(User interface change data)
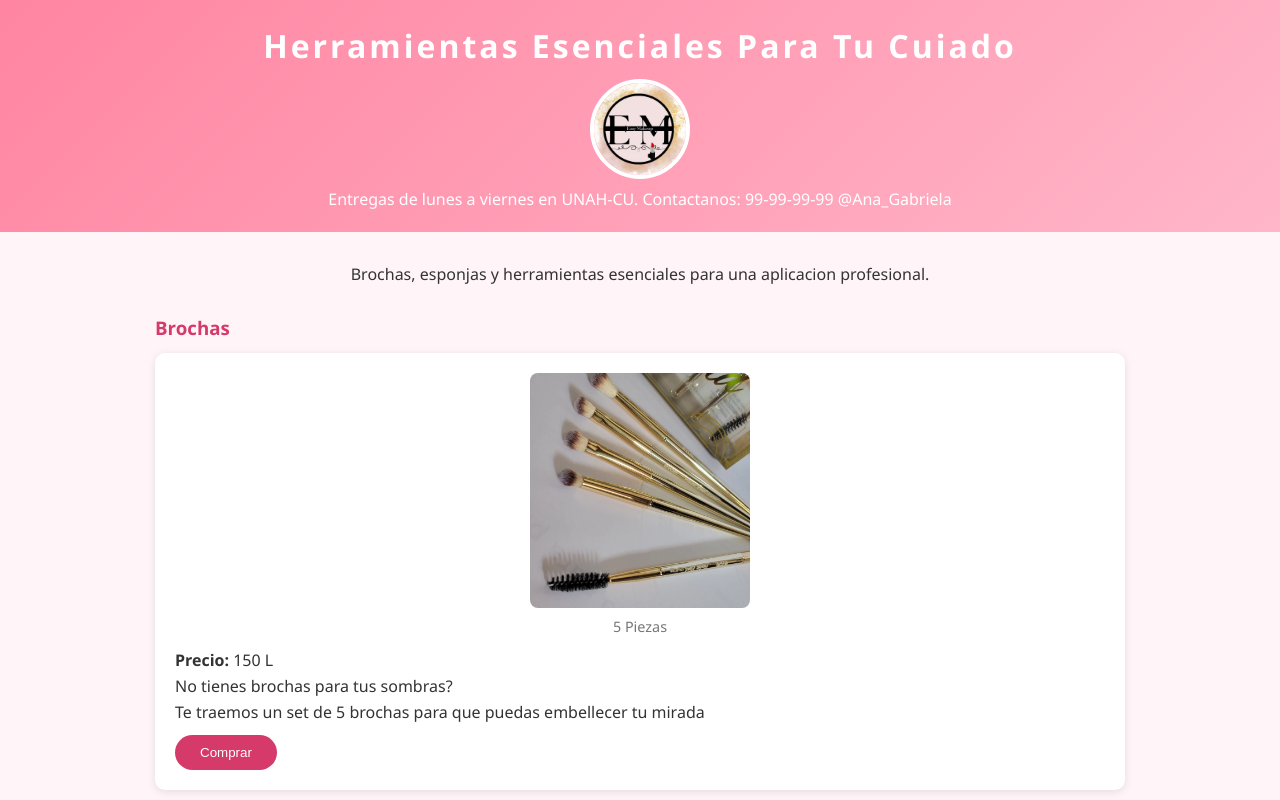
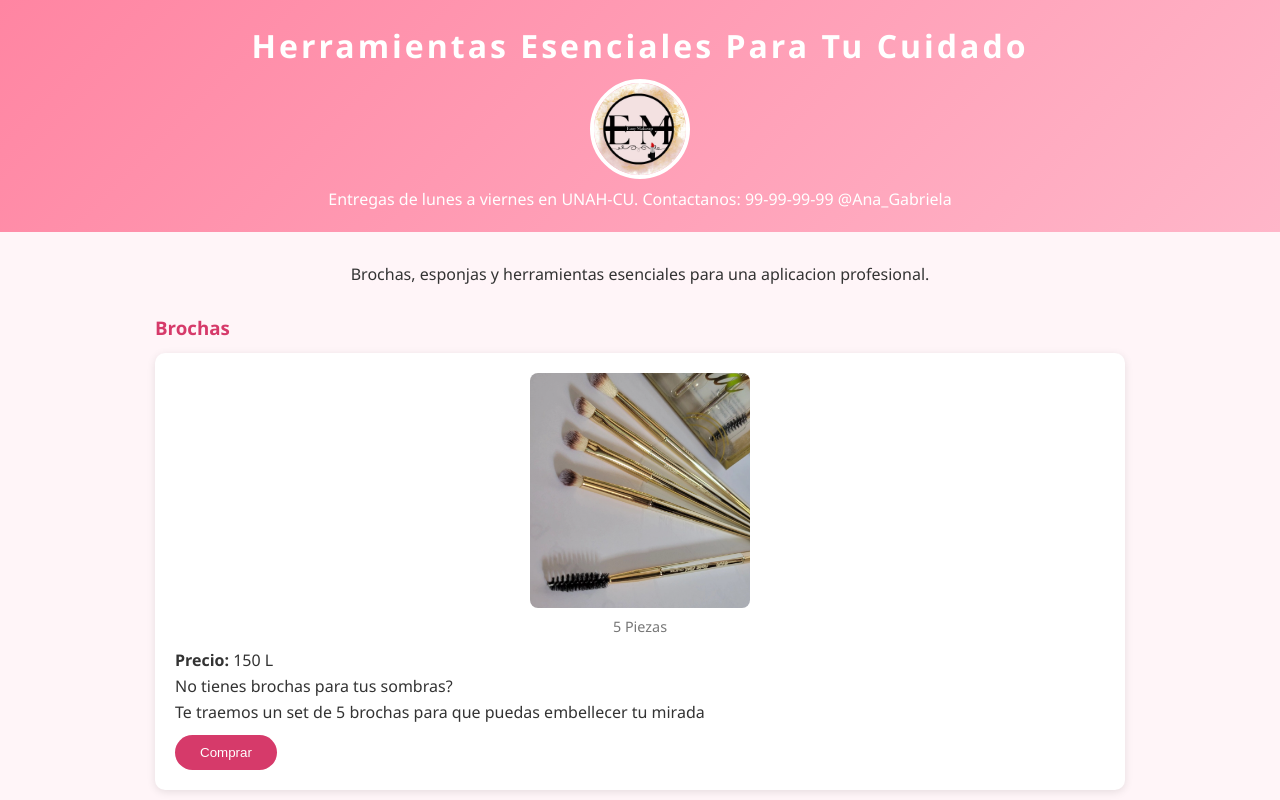
Before and after one commit to anderzo/easy_makeup, a plain HTML site: page accesorios/accesorios.html in a window 1280 px wide. Shown: the top 800 px of the page. Drawn offline with Linux system fonts and the light colour scheme.

Commit message:
arreglando errores

```diff
--- a/accesorios/accesorios.html
+++ b/accesorios/accesorios.html
@@ -8,7 +8,7 @@
 </head>
 <body>
     <header class="header">
-        <h1> Herramientas Esenciales Para Tu Cuiado </h1>
+        <h1> Herramientas Esenciales Para Tu Cuidado </h1>
         <div class="logo">
             <a href="../index.html"><img src="../logo.jpeg" alt="" width="100" height="100"></a>
         </div>
```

» **PROBLEM STATEMENT**: Now write out the data word for word, skipping every picture in it.

» **PROBLEM SOLUTION**:
Before and after one commit to anderzo/easy_makeup, a plain HTML site: page accesorios/accesorios.html in a window 1280 px wide. Shown: the top 800 px of the page. Drawn offline with Linux system fonts and the light colour scheme.

Commit message:
arreglando errores

```diff
--- a/accesorios/accesorios.html
+++ b/accesorios/accesorios.html
@@ -8,7 +8,7 @@
 </head>
 <body>
     <header class="header">
-        <h1> Herramientas Esenciales Para Tu Cuiado </h1>
+        <h1> Herramientas Esenciales Para Tu Cuidado </h1>
         <div class="logo">
             <a href="../index.html"><img src="../logo.jpeg" alt="" width="100" height="100"></a>
         </div>
```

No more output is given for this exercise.